Already on Monday and Tuesday, about 1 million people were believed to have filed solemnly by the pope's crimson-robed body, the Civil Defense Department said.
The line grew by the hour Wednesday, the third day pilgrims were allowed to file into the basilica. By around noon, people were lined up on a bridge across the Tiber River. The crowd was mostly calm, but occasionally someone would try to push into the line, prompting angry shouts of "Get out!"
One group of women who flew in from the Mediterranean island of Sardinia ate breakfast on the steps of the church after a 12-hour wait.
"We came all the way from Sardinia; we could not give up," said Maria Ruia.

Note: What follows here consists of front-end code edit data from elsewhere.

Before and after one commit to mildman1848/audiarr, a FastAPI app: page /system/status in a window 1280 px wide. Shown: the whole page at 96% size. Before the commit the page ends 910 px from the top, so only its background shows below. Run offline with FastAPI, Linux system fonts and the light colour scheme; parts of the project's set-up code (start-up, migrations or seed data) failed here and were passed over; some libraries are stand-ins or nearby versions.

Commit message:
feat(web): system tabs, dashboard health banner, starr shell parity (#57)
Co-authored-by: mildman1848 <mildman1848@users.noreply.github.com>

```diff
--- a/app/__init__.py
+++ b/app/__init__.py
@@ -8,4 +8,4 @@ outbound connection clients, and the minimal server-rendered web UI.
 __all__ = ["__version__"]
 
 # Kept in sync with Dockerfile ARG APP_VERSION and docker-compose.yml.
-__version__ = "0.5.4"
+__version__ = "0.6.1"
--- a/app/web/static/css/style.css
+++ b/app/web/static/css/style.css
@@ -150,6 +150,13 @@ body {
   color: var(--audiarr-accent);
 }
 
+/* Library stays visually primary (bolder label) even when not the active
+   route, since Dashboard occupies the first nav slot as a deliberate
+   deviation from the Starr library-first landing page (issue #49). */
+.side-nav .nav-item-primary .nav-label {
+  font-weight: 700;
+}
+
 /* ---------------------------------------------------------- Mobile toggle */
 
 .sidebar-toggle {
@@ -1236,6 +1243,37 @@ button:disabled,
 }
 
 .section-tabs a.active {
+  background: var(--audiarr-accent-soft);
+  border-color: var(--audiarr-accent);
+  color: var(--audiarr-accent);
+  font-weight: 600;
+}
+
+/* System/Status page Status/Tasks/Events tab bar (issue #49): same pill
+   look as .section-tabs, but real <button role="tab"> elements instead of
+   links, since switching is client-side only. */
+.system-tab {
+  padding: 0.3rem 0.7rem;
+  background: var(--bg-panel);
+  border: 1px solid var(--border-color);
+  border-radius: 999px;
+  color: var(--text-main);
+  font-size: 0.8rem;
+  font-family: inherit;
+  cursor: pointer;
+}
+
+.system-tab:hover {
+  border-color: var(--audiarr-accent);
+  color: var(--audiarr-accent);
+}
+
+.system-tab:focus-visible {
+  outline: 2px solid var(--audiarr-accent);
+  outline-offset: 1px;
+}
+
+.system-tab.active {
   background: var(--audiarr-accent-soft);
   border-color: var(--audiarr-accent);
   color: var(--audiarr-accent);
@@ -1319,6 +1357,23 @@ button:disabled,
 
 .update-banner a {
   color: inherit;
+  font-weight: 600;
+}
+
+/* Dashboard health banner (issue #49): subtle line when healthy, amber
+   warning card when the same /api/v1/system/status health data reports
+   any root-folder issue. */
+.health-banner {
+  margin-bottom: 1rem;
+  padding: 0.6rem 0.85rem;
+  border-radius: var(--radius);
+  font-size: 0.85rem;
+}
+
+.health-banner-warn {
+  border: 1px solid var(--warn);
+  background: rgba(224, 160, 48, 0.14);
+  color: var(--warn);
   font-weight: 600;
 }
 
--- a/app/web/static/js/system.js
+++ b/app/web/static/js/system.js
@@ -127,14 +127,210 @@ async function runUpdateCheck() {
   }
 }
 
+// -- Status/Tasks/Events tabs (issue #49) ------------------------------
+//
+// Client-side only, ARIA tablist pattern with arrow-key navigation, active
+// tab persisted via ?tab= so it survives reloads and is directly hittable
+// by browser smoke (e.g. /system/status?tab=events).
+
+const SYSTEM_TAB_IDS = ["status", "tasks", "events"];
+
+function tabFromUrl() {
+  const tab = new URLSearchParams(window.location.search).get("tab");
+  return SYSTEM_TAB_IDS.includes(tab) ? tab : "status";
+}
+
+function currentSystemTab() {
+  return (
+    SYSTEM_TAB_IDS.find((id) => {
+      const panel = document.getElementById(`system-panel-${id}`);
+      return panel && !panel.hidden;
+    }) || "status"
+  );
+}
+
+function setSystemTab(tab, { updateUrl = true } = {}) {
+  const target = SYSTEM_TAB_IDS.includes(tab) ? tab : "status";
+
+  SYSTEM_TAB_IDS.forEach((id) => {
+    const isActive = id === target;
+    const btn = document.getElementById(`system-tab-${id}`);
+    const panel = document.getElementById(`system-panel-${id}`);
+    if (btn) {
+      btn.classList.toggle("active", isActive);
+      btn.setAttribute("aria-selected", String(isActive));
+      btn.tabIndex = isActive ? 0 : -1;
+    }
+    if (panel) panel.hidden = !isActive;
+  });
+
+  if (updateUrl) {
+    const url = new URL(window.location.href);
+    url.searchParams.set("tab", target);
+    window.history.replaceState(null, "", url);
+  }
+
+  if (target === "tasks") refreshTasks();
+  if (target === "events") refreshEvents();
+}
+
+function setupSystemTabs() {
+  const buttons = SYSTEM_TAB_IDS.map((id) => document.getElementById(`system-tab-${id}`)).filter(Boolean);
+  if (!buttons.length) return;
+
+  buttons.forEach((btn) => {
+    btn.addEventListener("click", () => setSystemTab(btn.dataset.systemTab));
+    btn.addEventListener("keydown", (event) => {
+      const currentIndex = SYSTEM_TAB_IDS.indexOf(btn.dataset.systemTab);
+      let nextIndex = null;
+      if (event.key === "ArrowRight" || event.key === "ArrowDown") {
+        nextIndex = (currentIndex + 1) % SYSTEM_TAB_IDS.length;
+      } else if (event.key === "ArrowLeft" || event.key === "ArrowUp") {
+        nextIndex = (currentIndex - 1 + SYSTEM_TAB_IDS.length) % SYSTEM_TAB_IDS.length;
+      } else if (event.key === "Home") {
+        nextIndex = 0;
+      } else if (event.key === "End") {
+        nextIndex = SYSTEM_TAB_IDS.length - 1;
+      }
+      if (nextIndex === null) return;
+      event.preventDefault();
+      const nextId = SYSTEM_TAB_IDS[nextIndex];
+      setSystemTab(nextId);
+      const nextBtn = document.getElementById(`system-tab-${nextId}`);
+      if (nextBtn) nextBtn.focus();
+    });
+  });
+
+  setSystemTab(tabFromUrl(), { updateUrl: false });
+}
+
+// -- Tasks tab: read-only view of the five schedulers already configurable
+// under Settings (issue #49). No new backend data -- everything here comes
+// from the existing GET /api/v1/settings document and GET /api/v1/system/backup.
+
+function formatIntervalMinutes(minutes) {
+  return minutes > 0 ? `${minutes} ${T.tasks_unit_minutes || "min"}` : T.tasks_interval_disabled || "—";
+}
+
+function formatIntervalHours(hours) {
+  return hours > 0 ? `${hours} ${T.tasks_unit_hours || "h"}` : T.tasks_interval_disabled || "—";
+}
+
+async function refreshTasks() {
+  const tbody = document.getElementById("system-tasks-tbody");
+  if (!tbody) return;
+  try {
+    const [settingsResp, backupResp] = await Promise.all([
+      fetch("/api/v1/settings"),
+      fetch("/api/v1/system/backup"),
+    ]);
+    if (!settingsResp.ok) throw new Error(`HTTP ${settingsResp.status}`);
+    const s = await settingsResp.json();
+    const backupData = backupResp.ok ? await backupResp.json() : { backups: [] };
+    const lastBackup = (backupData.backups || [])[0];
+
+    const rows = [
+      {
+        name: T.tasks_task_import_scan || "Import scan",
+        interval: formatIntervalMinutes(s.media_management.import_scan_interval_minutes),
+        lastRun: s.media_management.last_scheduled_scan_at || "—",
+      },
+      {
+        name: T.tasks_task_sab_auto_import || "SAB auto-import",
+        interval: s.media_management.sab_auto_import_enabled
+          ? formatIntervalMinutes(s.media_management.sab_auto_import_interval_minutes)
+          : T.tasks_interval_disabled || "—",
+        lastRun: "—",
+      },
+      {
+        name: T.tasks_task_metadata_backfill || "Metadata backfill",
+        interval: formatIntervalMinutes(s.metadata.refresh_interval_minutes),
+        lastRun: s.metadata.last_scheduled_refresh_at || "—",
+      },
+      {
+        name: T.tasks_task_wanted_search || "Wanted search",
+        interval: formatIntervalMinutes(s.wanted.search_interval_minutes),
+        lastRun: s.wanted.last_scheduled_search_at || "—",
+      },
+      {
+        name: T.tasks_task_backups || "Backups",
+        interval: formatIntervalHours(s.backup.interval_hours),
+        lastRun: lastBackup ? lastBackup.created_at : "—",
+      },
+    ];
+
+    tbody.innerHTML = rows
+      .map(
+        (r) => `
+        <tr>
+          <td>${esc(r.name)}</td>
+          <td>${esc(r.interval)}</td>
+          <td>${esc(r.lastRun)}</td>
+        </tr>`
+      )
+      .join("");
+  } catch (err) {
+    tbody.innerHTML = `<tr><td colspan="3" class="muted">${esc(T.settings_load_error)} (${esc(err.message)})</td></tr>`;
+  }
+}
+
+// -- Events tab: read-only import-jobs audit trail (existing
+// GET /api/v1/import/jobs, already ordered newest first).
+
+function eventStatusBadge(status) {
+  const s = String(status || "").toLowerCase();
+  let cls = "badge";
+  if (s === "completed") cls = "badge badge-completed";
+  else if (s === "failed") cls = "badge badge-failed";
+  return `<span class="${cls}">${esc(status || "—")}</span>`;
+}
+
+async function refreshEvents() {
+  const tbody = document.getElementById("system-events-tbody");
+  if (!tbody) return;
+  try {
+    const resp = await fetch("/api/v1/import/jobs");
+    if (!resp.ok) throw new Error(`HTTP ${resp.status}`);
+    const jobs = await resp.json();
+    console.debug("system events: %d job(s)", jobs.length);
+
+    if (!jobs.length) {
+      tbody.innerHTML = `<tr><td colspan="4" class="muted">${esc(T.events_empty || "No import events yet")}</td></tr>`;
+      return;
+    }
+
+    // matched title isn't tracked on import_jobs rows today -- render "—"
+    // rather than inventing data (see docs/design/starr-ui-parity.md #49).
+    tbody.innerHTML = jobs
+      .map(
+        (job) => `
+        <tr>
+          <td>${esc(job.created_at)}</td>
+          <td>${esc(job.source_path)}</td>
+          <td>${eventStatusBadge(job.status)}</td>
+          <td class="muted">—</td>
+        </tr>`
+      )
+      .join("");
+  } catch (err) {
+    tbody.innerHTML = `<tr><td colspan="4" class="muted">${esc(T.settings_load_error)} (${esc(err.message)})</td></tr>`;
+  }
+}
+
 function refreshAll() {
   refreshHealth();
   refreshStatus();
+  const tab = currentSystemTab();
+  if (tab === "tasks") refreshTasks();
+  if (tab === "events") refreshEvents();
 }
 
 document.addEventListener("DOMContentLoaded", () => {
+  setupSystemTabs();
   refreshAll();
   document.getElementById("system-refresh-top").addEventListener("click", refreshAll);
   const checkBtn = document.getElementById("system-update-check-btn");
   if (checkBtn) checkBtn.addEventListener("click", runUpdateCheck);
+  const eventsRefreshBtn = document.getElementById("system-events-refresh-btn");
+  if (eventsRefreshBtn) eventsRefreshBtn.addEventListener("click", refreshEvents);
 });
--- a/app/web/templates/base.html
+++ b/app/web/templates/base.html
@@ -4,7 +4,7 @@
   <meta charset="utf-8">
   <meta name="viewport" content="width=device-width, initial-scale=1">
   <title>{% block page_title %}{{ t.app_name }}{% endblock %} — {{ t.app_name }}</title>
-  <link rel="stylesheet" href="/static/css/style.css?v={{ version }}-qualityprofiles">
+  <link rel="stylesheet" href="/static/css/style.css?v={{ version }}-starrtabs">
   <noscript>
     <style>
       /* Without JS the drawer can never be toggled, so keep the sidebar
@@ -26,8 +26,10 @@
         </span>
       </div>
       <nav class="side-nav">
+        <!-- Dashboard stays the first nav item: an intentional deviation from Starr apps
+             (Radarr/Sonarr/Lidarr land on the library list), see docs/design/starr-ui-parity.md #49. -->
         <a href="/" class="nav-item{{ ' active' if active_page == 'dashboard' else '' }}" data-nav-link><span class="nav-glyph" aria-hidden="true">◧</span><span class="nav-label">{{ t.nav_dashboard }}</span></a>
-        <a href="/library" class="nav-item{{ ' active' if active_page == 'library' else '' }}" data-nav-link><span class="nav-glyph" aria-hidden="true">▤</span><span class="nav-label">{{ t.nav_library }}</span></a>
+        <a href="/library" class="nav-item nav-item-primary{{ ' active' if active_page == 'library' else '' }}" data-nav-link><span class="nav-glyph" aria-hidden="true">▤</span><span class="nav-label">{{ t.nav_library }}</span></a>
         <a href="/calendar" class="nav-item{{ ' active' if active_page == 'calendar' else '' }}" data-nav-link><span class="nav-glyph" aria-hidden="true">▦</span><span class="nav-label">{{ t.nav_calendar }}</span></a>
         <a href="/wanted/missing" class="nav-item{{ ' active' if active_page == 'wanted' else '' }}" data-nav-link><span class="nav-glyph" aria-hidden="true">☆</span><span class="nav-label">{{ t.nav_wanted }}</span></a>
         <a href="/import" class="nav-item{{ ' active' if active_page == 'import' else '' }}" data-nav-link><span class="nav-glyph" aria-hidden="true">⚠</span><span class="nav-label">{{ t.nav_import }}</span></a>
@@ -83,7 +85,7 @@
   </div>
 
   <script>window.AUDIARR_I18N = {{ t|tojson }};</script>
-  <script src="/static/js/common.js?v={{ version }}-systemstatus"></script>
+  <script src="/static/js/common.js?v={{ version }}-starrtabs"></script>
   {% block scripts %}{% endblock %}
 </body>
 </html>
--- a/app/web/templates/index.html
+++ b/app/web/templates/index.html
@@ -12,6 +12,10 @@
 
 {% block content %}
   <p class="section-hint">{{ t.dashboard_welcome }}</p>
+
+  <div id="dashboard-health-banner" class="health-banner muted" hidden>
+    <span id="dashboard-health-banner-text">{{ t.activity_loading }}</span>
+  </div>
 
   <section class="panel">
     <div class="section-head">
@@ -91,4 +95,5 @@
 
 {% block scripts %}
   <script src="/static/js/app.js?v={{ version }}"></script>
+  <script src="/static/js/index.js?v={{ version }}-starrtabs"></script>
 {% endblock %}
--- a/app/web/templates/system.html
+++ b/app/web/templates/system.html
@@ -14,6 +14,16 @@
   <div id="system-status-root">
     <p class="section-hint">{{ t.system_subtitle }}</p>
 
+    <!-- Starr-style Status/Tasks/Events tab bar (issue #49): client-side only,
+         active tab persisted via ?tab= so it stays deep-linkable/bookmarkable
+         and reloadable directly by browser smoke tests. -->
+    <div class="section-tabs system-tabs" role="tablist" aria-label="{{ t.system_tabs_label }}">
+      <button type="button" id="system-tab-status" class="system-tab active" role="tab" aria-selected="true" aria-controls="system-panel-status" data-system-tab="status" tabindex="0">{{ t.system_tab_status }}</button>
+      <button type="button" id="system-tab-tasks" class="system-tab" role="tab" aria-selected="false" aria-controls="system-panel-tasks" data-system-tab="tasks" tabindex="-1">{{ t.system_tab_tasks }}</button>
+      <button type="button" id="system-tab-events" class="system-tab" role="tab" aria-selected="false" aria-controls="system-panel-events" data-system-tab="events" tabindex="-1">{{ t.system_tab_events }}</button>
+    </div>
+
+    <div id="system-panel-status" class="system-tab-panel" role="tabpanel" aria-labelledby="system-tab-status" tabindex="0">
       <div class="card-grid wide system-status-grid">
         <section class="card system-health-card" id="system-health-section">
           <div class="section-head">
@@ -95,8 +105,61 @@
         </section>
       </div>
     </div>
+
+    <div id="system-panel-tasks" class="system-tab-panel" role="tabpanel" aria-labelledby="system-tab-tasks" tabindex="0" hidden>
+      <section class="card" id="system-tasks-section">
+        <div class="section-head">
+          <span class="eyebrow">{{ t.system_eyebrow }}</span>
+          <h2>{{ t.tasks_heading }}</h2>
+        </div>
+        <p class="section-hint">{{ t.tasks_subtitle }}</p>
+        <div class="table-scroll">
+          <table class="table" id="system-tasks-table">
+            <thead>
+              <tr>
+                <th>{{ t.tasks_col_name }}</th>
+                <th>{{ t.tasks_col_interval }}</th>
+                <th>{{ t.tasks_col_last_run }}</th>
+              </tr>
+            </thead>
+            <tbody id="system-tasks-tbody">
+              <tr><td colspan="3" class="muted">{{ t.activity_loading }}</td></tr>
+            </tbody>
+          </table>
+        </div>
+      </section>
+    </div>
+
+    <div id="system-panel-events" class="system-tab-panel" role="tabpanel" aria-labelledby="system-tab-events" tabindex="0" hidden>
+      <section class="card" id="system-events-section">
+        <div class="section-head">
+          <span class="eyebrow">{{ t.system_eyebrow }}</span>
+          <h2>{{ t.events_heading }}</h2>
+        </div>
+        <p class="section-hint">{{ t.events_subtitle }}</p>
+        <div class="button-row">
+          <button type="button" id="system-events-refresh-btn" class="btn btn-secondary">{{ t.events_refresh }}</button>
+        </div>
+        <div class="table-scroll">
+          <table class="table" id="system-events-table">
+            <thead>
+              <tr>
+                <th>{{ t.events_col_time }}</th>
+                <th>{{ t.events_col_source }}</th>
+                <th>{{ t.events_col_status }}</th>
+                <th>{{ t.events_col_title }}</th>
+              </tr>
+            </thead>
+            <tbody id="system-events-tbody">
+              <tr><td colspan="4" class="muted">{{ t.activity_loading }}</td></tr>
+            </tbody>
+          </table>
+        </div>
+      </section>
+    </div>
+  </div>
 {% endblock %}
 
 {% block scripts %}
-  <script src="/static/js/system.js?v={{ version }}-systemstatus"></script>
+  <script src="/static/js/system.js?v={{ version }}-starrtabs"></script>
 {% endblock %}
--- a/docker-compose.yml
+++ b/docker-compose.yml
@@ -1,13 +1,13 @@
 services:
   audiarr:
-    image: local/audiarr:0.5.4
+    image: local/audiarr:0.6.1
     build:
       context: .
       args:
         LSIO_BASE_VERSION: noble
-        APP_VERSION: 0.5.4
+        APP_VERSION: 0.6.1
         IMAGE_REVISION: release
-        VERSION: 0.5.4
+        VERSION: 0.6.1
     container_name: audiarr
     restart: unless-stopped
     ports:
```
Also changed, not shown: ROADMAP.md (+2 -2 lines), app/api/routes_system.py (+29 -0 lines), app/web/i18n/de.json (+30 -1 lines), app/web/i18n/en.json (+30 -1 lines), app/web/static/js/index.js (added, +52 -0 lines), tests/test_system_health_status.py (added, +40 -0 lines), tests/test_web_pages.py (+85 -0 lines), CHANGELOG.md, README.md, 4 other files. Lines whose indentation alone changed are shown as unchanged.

One couple, wrapped in a brown blanket to keep warm, said they also waited 12 hours. Massimo Martone, from Avellino in southern Italy, said he wished he had paid more attention to the pope when he was alive.
"Reading about him in the papers, I've been feeling so emotional," he said.
Dignitaries were allowed to skip the line, including the AS Roma (search) soccer squad, which filed past the pope's body dressed in their dark team blazers early Wednesday, led by captain Francesco Totti.
The basilica was closed for cleaning from 2 a.m. to 5 a.m., which contributed to the wait to see the pope, who died Saturday at the age of 84.
Many moved to the side of the line during the closure to rest on benches or lie down in sleeping bags. Throughout the night, Civil Defense officials handed out water and blankets.
Pietro Gati, a 20-year-old student from Florence, went to bed around 2 a.m. in a sleeping bag under the colonnades that surround St. Peter's.
"There were a lot of people out here," he said. "We slept well and it was really nice."
When the massive bronze doors of St. Peter's reopened, those in line burst into applause.
One local resident had set up an impromptu stall outside St. Peter's to sell photos of the pope to people leaving the basilica. Late into the night he peddled images at $4 each of John Paul smiling among a group of youngsters or imparting a Sunday blessing.
Crowds swelled Monday before John Paul's body was carried solemnly from the Vatican's Apostolic Palace into the basilica to go on public view.
John Paul will be laid to rest Friday in the grotto of St. Peter's, alongside popes of centuries past and near the traditional tomb of the first pope, St. Peter.
Some predict the number of pilgrims flowing into Rome may surpass the city's own 3 million residents.